Web document revisions:
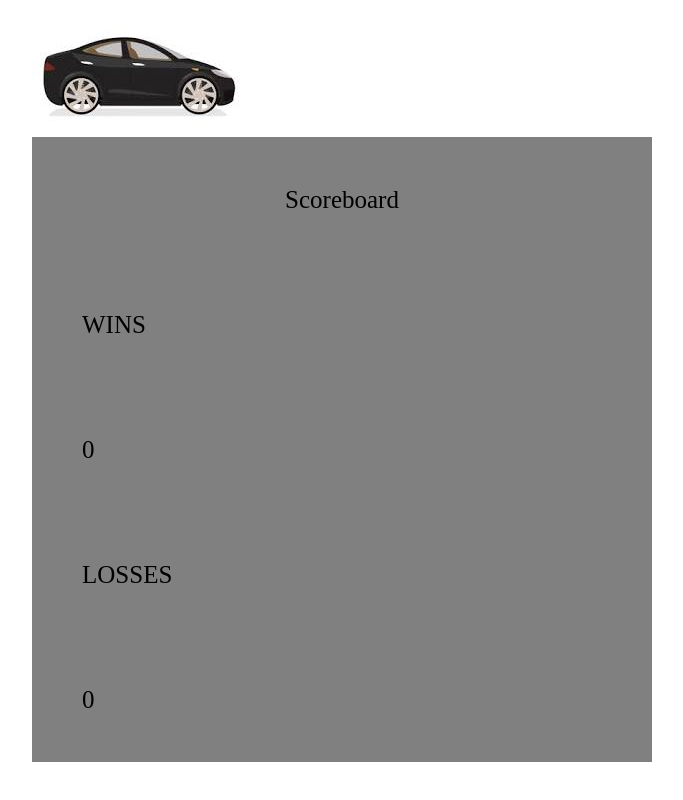
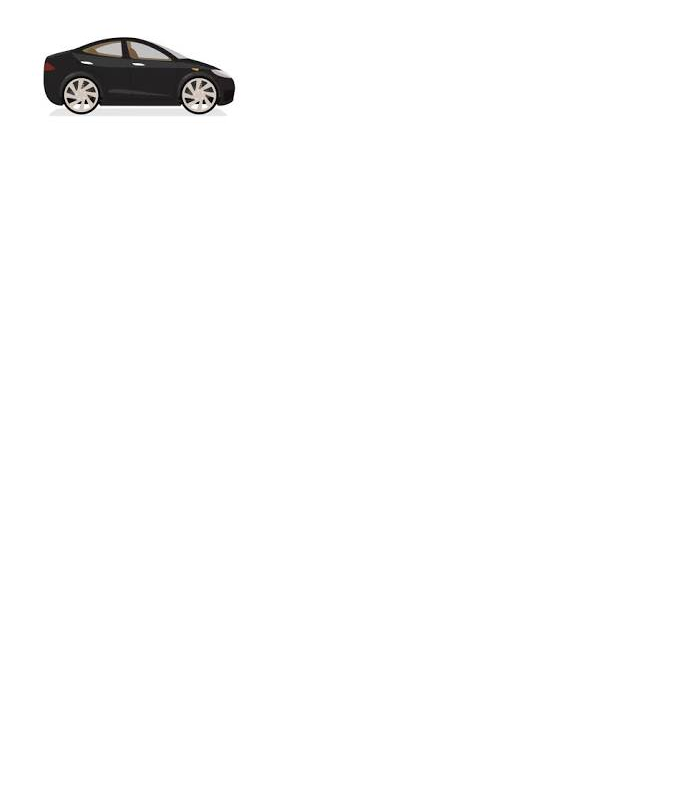
Before and after one commit to Mouajerry/wordguessgame, a plain HTML site: page index.html in a window 1280 px wide. Shown: the part 318-1118 px from the top of the page, without its empty margins (298-981 px from the left). After the commit the page ends 800 px from the top, so only its background shows below. Drawn offline with Linux system fonts and the light colour scheme.

Commit message:
refixing page

```diff
--- a/index.html
+++ b/index.html
@@ -11,22 +11,13 @@
 
     <div class="container">
         <div class="row1">
-          <img class="image" src="assets\images\blackcar.jfif" alt="Photo of Jerry Moua"/>
+          <img class="image" src="assets\images\blackcar.jfif" alt="blackcar"/>
+        </div>
 
-              </div>
-
-              <div id="shadow" class="col-4 offset-4 shadow-lg p-3 mb-5 rounded">
-                  <div class="row">
-                  <div class="col shadow-lg p-3 mb-5 rounded"><h2>Scoreboard</h2></div>
-                  </div>
-                  <div class="row">
-                  <div class="col shadow-lg p-3 mb-5 rounded">WINS</div>
-                  <div class="col shadow-lg p-3 mb-5 rounded">0</div>
-                  </div>
-                  <div class="row">
-                  <div class="col shadow-lg p-3 mb-5 rounded">LOSSES</div>
-                  <div class="col shadow-lg p-3 mb-5 rounded">0</div>
-                  </div>
+        <div class="row2">
+          <div class="col-6"></div>
+          <div class="col-6"></div>
+        </div>
 
 
                 </div>
```
Also changed, not shown: assets/css/style.css (line endings or trailing spaces).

• _TRY IT_:
Reproduce all of the data exactly; the pictures do not belong in the copy.

• _SOLUTION TO THIS EXERCISE_:
Before and after one commit to Mouajerry/wordguessgame, a plain HTML site: page index.html in a window 1280 px wide. Shown: the part 318-1118 px from the top of the page, without its empty margins (298-981 px from the left). After the commit the page ends 800 px from the top, so only its background shows below. Drawn offline with Linux system fonts and the light colour scheme.

Commit message:
refixing page

```diff
--- a/index.html
+++ b/index.html
@@ -11,22 +11,13 @@
 
     <div class="container">
         <div class="row1">
-          <img class="image" src="assets\images\blackcar.jfif" alt="Photo of Jerry Moua"/>
+          <img class="image" src="assets\images\blackcar.jfif" alt="blackcar"/>
+        </div>
 
-              </div>
-
-              <div id="shadow" class="col-4 offset-4 shadow-lg p-3 mb-5 rounded">
-                  <div class="row">
-                  <div class="col shadow-lg p-3 mb-5 rounded"><h2>Scoreboard</h2></div>
-                  </div>
-                  <div class="row">
-                  <div class="col shadow-lg p-3 mb-5 rounded">WINS</div>
-                  <div class="col shadow-lg p-3 mb-5 rounded">0</div>
-                  </div>
-                  <div class="row">
-                  <div class="col shadow-lg p-3 mb-5 rounded">LOSSES</div>
-                  <div class="col shadow-lg p-3 mb-5 rounded">0</div>
-                  </div>
+        <div class="row2">
+          <div class="col-6"></div>
+          <div class="col-6"></div>
+        </div>
 
 
                 </div>
```
Also changed, not shown: assets/css/style.css (line endings or trailing spaces).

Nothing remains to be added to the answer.